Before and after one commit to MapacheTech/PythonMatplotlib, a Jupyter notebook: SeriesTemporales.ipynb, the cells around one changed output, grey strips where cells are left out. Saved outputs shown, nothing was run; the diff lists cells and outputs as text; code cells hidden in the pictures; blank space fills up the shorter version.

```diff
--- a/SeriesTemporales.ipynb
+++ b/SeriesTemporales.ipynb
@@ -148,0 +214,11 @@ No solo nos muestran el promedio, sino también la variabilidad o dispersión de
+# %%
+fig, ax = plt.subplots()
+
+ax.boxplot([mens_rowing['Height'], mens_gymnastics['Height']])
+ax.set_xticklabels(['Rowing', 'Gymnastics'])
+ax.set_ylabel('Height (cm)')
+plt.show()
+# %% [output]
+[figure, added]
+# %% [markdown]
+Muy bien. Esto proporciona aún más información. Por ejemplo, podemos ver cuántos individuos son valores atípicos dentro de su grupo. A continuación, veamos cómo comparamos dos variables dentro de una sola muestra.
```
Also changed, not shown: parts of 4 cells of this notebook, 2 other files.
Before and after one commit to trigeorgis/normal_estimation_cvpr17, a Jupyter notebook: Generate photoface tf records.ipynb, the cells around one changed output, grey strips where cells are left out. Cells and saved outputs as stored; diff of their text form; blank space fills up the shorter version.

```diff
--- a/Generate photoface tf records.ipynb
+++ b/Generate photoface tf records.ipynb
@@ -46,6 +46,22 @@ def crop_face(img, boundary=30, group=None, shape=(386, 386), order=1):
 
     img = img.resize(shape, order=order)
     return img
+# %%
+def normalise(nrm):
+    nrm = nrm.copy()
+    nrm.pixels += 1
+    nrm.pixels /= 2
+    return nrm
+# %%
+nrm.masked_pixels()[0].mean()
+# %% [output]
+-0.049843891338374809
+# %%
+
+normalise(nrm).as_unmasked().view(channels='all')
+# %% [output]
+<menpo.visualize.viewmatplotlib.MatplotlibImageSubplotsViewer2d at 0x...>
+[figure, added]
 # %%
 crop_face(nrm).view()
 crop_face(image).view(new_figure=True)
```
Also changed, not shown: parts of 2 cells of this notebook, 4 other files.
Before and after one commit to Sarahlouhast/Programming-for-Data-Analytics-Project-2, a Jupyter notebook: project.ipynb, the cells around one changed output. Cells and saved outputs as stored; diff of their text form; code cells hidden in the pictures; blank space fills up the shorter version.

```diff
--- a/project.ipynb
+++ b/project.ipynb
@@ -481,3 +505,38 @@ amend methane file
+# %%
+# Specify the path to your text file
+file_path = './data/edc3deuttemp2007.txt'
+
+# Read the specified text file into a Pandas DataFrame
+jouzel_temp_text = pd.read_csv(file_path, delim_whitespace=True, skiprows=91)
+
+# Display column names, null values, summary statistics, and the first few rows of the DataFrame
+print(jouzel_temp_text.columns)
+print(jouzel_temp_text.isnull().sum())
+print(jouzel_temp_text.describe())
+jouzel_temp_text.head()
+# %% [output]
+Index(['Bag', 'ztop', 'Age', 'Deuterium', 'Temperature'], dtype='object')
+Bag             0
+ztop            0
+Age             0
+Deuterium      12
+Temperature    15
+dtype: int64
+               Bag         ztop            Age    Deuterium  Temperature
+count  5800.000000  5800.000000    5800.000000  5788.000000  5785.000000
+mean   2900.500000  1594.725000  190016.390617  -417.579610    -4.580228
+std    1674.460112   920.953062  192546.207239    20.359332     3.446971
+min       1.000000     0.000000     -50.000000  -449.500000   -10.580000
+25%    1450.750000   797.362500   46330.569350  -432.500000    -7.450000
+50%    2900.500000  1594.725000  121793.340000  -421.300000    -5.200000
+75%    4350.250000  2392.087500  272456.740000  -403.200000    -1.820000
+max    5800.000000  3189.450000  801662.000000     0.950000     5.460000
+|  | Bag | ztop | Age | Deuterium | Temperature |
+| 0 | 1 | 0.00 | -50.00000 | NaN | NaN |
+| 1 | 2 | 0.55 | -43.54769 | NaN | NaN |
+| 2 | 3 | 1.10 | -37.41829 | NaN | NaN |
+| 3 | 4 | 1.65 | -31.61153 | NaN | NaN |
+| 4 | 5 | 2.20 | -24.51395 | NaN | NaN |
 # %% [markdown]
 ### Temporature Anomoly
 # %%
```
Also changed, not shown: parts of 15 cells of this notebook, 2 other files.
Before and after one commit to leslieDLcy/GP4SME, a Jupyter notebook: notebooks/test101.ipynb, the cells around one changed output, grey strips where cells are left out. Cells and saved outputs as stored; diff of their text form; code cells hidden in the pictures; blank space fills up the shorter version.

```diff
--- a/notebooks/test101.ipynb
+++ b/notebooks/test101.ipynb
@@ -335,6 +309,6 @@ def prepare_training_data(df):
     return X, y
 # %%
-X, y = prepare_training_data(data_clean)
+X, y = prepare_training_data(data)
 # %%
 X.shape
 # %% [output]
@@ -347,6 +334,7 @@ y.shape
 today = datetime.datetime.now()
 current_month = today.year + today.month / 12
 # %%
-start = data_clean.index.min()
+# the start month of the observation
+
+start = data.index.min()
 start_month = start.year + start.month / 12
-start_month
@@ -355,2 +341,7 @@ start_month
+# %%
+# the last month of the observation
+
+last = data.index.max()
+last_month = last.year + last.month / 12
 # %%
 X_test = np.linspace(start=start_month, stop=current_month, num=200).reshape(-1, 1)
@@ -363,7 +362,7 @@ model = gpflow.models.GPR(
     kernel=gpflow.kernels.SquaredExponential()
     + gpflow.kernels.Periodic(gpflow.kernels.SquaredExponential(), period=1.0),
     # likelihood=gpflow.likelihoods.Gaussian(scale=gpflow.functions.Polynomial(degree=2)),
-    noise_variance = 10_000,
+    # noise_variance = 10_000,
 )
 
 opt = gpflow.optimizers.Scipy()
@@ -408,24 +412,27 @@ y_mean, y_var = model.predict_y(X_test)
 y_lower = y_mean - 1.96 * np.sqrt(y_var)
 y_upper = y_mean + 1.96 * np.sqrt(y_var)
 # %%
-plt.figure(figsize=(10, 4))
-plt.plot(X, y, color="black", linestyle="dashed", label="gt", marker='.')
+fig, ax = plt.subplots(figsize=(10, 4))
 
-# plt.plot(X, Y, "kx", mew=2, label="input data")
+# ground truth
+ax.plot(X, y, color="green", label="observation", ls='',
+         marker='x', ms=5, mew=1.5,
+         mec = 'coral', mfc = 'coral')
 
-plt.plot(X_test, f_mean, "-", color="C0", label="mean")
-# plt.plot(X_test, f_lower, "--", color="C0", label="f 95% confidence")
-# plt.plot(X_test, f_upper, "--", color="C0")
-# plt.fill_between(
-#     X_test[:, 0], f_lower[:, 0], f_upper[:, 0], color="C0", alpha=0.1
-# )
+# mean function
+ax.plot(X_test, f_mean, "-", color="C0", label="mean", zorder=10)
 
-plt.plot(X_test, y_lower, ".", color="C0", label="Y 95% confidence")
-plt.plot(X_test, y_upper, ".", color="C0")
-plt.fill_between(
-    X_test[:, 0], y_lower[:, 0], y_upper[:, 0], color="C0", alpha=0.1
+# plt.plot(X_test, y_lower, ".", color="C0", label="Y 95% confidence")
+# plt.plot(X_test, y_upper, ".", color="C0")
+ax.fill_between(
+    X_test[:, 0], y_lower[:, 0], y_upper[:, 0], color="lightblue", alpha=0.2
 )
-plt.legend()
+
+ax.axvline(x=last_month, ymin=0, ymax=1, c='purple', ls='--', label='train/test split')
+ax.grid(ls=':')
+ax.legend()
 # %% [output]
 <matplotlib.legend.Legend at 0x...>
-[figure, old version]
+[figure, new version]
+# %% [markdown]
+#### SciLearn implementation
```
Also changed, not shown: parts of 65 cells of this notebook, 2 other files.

PROMPT
Return a copy of each line of the material that holds the word "Height".

EXERCISE RESPONSE
+ax.boxplot([mens_rowing['Height'], mens_gymnastics['Height']])
+ax.set_ylabel('Height (cm)')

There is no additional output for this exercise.